Folona wasn’t quite as remote as Menie – it was just a few kilometers off the main road from Bougouni to Bamako. It was also larger, with more than 1,000 residents, compared to just 600 in Menie. And, it already had a school, albeit an old, run-down and way-too-small one.
My welcome in Folona was even more overwhelming than in Menie. As I exited the truck, I was immediately engulfed by people. Drummers were in front of me, dancers behind. At some point, Alhouss (the buildOn staff member who arranged my trip) or Kadar (my translator) grabbed my camera and started taking pictures of me walking through the craziness in complete awe.
Dust flew everywhere but that didn’t stop anyone. As we approached a large circle of villagers gathered to welcome me, a man splashed water from a bucket all over the ground to try to minimize the dust, but it made little difference. After a brief pause in the dancing as Alhouss, Kadar and I greeted the village chief and elders, the drums started up again, one woman started singing and another woman started tossing a large bowl with strings of shells attached to the perimeter, creating a rattling sound that complemented the drum beats. And of course, the women danced. Sometimes there were two and sometimes there were closer to twenty. They danced solo or in circles, sometimes moving slowly and sometimes shaking their hips like they were in a New York club. Many carried their children on their backs, held in place by colorful scarves. Occasionally a brave male joined them, only to quietly drift away.

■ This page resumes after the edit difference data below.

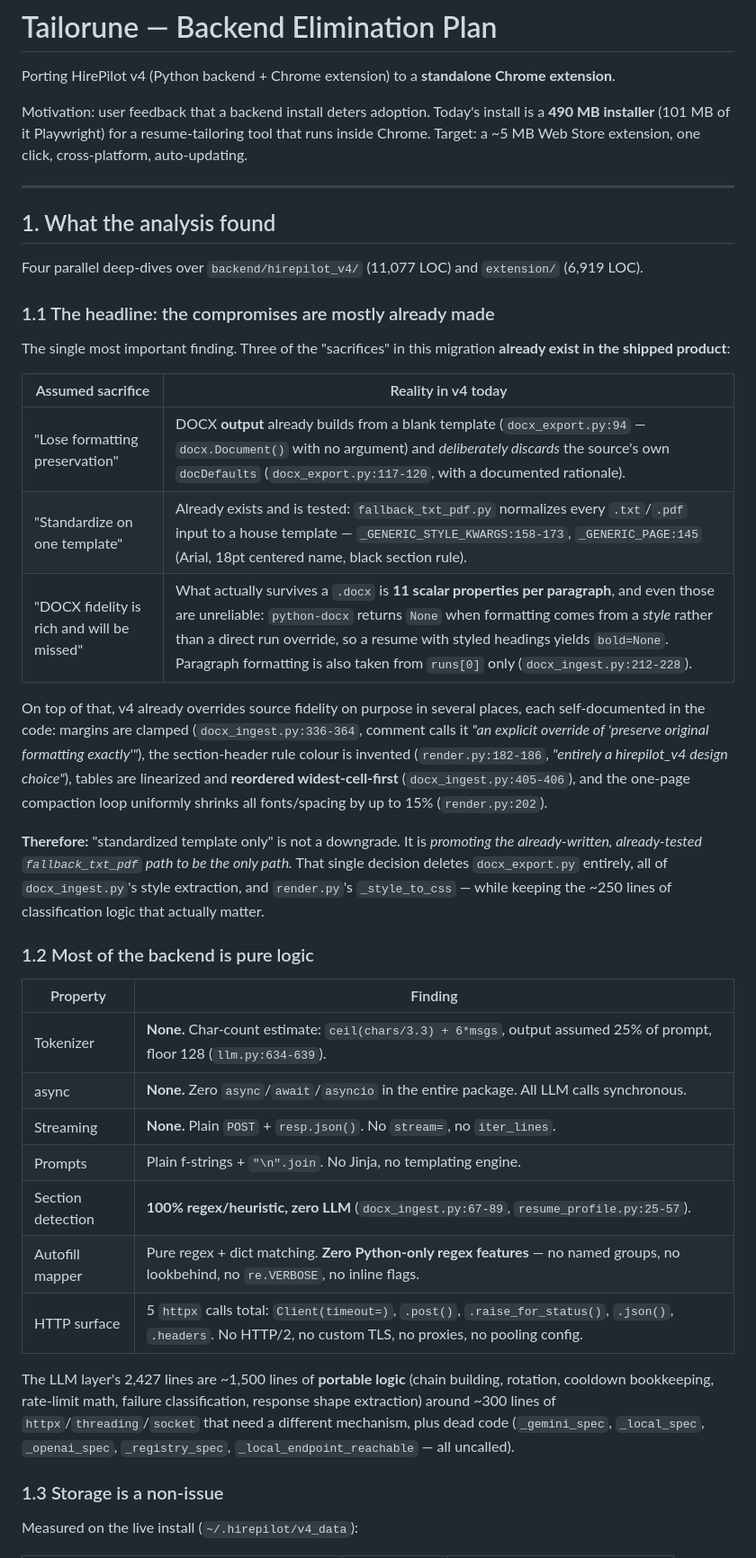
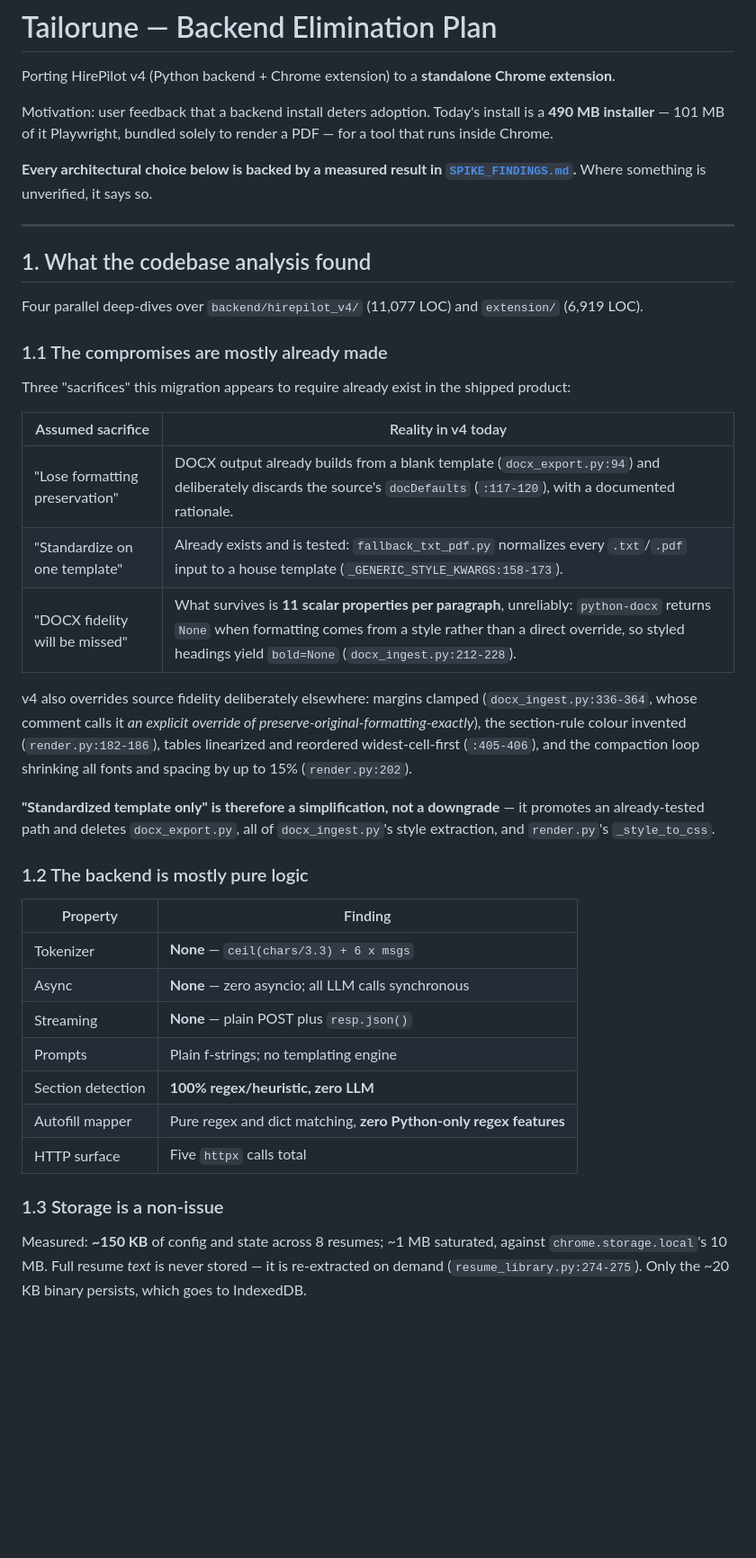
Before and after one commit to JuanPRG/tailorune, a Markdown page: docs/MIGRATION_PLAN.md, the part around one of its changes. Shown at 90% size. Rendered like a GitHub page; blank space fills up the shorter version.

```diff
--- a/docs/MIGRATION_PLAN.md
+++ b/docs/MIGRATION_PLAN.md
@@ -2,59 +2,53 @@
 
 Porting HirePilot v4 (Python backend + Chrome extension) to a **standalone Chrome extension**.
 
-Motivation: user feedback that a backend install deters adoption. Today's install is a
-**490 MB installer** (101 MB of it Playwright) for a resume-tailoring tool that runs inside
-Chrome. Target: a ~5 MB Web Store extension, one click, cross-platform, auto-updating.
+Motivation: user feedback that a backend install deters adoption. Today's install is a **490 MB
+installer** — 101 MB of it Playwright, bundled solely to render a PDF — for a tool that runs
+inside Chrome.
+
+**Every architectural choice below is backed by a measured result in
+[`SPIKE_FINDINGS.md`](SPIKE_FINDINGS.md).** Where something is unverified, it says so.
 
 ---
 
-## 1. What the analysis found
+## 1. What the codebase analysis found
 
 Four parallel deep-dives over `backend/hirepilot_v4/` (11,077 LOC) and `extension/` (6,919 LOC).
 
-### 1.1 The headline: the compromises are mostly already made
+### 1.1 The compromises are mostly already made
 
-The single most important finding. Three of the "sacrifices" in this migration **already exist
-in the shipped product**:
+Three "sacrifices" this migration appears to require already exist in the shipped product:
 
 | Assumed sacrifice | Reality in v4 today |
 |---|---|
-| "Lose formatting preservation" | DOCX **output** already builds from a blank template (`docx_export.py:94` — `docx.Document()` with no argument) and *deliberately discards* the source's own `docDefaults` (`docx_export.py:117-120`, with a documented rationale). |
-| "Standardize on one template" | Already exists and is tested: `fallback_txt_pdf.py` normalizes every `.txt`/`.pdf` input to a house template — `_GENERIC_STYLE_KWARGS:158-173`, `_GENERIC_PAGE:145` (Arial, 18pt centered name, black section rule). |
-| "DOCX fidelity is rich and will be missed" | What actually survives a `.docx` is **11 scalar properties per paragraph**, and even those are unreliable: `python-docx` returns `None` when formatting comes from a *style* rather than a direct run override, so a resume with styled headings yields `bold=None`. Paragraph formatting is also taken from `runs[0]` only (`docx_ingest.py:212-228`). |
+| "Lose formatting preservation" | DOCX output already builds from a blank template (`docx_export.py:94`) and deliberately discards the source's `docDefaults` (`:117-120`), with a documented rationale. |
+| "Standardize on one template" | Already exists and is tested: `fallback_txt_pdf.py` normalizes every `.txt`/`.pdf` input to a house template (`_GENERIC_STYLE_KWARGS:158-173`). |
+| "DOCX fidelity will be missed" | What survives is **11 scalar properties per paragraph**, unreliably: `python-docx` returns `None` when formatting comes from a style rather than a direct override, so styled headings yield `bold=None` (`docx_ingest.py:212-228`). |
 
-On top of that, v4 already overrides source fidelity on purpose in several places, each
-self-documented in the code: margins are clamped (`docx_ingest.py:336-364`, comment calls it
-*"an explicit override of 'preserve original formatting exactly'"*), the section-header rule
-colour is invented (`render.py:182-186`, *"entirely a hirepilot_v4 design choice"*), tables are
-linearized and **reordered widest-cell-first** (`docx_ingest.py:405-406`), and the one-page
-compaction loop uniformly shrinks all fonts/spacing by up to 15% (`render.py:202`).
+v4 also overrides source fidelity deliberately elsewhere: margins clamped (`docx_ingest.py:336-364`,
+whose comment calls it *an explicit override of preserve-original-formatting-exactly*), the
+section-rule colour invented (`render.py:182-186`), tables linearized and reordered widest-cell-first
+(`:405-406`), and the compaction loop shrinking all fonts and spacing by up to 15% (`render.py:202`).
 
-**Therefore:** "standardized template only" is not a downgrade. It is *promoting the
-already-written, already-tested `fallback_txt_pdf` path to be the only path.* That single
-decision deletes `docx_export.py` entirely, all of `docx_ingest.py`'s style extraction, and
-`render.py`'s `_style_to_css` — while keeping the ~250 lines of classification logic that
-actually matter.
+**"Standardized template only" is therefore a simplification, not a downgrade** — it promotes an
+already-tested path and deletes `docx_export.py`, all of `docx_ingest.py`'s style extraction, and
+`render.py`'s `_style_to_css`.
 
-### 1.2 Most of the backend is pure logic
+### 1.2 The backend is mostly pure logic
 
 | Property | Finding |
 |---|---|
-| Tokenizer | **None.** Char-count estimate: `ceil(chars/3.3) + 6*msgs`, output assumed 25% of prompt, floor 128 (`llm.py:634-639`). |
-| async | **None.** Zero `async`/`await`/`asyncio` in the entire package. All LLM calls synchronous. |
-| Streaming | **None.** Plain `POST` + `resp.json()`. No `stream=`, no `iter_lines`. |
-| Prompts | Plain f-strings + `"\n".join`. No Jinja, no templating engine. |
-| Section detection | **100% regex/heuristic, zero LLM** (`docx_ingest.py:67-89`, `resume_profile.py:25-57`). |
-| Autofill mapper | Pure regex + dict matching. **Zero Python-only regex features** — no named groups, no lookbehind, no `re.VERBOSE`, no inline flags. |
-| HTTP surface | 5 `httpx` calls total: `Client(timeout=)`, `.post()`, `.raise_for_status()`, `.json()`, `.headers`. No HTTP/2, no custom TLS, no proxies, no pooling config. |
-
-The LLM layer's 2,427 lines are ~1,500 lines of **portable logic** (chain building, rotation,
-cooldown bookkeeping, rate-limit math, failure classification, response shape extraction) around
-~300 lines of `httpx`/`threading`/`socket` that need a different mechanism, plus dead code
-(`_gemini_spec`, `_local_spec`, `_openai_spec`, `_registry_spec`, `_local_endpoint_reachable` —
-all uncalled).
+| Tokenizer | **None** — `ceil(chars/3.3) + 6 x msgs` |
+| Async | **None** — zero asyncio; all LLM calls synchronous |
+| Streaming | **None** — plain POST plus `resp.json()` |
+| Prompts | Plain f-strings; no templating engine |
+| Section detection | **100% regex/heuristic, zero LLM** |
+| Autofill mapper | Pure regex and dict matching, **zero Python-only regex features** |
+| HTTP surface | Five `httpx` calls total |
 
 ### 1.3 Storage is a non-issue
 
-Measured on the live install (`~/.hirepilot/v4_data`):
+Measured: **~150 KB** of config and state across 8 resumes; ~1 MB saturated, against
+`chrome.storage.local`'s 10 MB. Full resume *text* is never stored — it is re-extracted on demand
+(`resume_library.py:274-275`). Only the ~20 KB binary persists, which goes to IndexedDB.
 
```
Also changed, not shown: other parts of docs/MIGRATION_PLAN.md (+170 -224 lines).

Eventually, the dancing stopped and there was a brief ceremony. The headmaster of the school spoke extensively about the need for the village to take care of and maintain the school and expressed the hope that eventually they would get another one. Another man from the village interrupted and spoke about his experience joining the buildOn staff to pick out the materials and prepare to actually build the school. I was once again invited to speak and this time, I was a bit more prepared, echoing the sentiments I shared in Menie, but hopefully with a little more eloquence. And then, as the sun started dipping below the horizon, we headed back to the compound where we would spend the night.
As in Menie, I had my own hut, this time with a thick mattress on the floor covered by a silky bedspread. As Alhouss, Kadar and some of the other men went to pray, I washed up and then enjoyed the sunset as it turned the sky all shades of pink and purple. Once they returned, we snacked on fresh papaya and bananas and then dug into the main course: rice and chicken. Dinner was followed by tea and even though it was only my third night in Mali, I had already come to love the Malian way of serving tea. The tea is strong, but sweet and is served only after it is poured back and forth multiple times between the teapot and two shot glass-sized glasses in long, drawn out pours.
After a good night’s sleep, we finally got to visit Folona’s new school! Sitting just across from the old school, the new building has three classrooms to accommodate more than 100 students in grades one through six. In each class, we were met with shy smiles, followed by laughs and giggles as the kids started to pose for pictures. While Alhouss had told me the kids in Menie were all exhausted from being up until the wee hours of the morning celebrating the night before, I couldn’t help but think how much more excited the kids in Folona seemed.
It was also inspiring listening to the village chief talk about how happy he was to see the new school built. He explained that he is too old now to get an education, but he is happy that he is alive to see his grandchildren go to school. He also poignantly stated that “Americans, Europeans, African people, we are all the same – when we are happy, we smile; when we are sad, we cry.”
With those words, it was time for us to move on. And all I could think as we drove away through the bush was that I would have to return someday – to Menie, Folona and to Mali in general. Perhaps even to help build another school in another village that sorely needs one.
To learn more about buildOn’s programs in Mali, visit the buildOn website. To learn more about Passports with Purpose or to donate to this year’s fundraiser (through December 17), visit the PwP website.
Interested in building another school in Mali? Email me at katieaune @ katieaune.com or comment below and let’s see if we can make it happen!